Filter the entries for the word "StatelessWidget". Copy each line that has it.

[The input Boundary: Start]

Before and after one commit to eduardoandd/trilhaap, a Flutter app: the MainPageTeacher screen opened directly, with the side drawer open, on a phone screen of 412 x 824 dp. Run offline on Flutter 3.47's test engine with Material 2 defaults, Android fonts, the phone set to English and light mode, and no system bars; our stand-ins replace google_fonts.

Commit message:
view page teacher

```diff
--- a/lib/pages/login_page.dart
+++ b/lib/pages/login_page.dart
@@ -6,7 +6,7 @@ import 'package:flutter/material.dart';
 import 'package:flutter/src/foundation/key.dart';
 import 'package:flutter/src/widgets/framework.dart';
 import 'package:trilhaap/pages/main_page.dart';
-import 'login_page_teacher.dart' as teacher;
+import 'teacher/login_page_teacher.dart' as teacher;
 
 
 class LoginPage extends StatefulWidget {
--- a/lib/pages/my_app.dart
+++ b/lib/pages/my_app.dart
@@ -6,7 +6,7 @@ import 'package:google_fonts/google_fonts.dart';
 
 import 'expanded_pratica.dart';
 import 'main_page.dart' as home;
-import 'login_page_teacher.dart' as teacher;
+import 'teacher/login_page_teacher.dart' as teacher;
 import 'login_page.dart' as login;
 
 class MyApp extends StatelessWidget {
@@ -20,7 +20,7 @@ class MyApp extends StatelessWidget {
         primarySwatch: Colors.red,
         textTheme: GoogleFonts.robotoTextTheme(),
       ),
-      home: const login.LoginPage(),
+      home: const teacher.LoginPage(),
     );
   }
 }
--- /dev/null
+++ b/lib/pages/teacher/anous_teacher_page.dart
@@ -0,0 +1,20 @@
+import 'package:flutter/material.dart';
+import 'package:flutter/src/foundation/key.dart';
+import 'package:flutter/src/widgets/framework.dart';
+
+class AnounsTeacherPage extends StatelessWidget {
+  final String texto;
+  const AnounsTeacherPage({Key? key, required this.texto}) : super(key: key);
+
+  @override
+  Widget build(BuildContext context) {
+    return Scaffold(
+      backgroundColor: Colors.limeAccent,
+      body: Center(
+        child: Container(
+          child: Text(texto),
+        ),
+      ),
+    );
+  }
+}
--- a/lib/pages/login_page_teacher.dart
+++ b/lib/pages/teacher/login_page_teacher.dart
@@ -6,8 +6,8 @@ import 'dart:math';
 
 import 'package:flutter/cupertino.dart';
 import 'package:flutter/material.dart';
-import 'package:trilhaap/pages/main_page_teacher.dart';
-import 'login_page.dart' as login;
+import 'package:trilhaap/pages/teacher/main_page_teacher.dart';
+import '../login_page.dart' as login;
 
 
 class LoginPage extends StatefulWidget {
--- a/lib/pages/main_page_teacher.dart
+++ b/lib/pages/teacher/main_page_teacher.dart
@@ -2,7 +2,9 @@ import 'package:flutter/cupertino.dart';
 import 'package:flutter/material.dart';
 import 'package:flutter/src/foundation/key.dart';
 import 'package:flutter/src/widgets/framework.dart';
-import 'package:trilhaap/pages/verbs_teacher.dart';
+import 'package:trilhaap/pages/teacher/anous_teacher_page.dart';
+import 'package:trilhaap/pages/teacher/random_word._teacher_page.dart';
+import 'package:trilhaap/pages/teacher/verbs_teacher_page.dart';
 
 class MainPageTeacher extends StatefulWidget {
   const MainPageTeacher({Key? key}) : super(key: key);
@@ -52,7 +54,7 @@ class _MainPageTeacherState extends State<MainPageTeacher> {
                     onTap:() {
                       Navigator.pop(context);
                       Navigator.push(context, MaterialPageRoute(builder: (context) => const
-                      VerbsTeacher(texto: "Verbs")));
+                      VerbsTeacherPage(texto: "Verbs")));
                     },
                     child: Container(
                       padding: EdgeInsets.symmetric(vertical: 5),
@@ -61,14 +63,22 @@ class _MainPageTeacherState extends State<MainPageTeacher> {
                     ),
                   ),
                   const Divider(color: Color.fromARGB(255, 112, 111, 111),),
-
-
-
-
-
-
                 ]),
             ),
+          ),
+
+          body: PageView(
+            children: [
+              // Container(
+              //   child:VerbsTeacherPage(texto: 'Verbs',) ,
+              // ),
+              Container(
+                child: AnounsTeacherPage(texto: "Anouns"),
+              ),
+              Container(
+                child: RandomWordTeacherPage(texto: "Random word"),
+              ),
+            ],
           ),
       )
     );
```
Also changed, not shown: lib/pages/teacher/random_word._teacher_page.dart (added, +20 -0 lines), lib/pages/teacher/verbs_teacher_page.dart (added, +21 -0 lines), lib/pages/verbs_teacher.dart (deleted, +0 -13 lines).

[The input Boundary: End]

→ **Answer to this exercise**
 class MyApp extends StatelessWidget {
@@ -20,7 +20,7 @@ class MyApp extends StatelessWidget {
+class AnounsTeacherPage extends StatelessWidget {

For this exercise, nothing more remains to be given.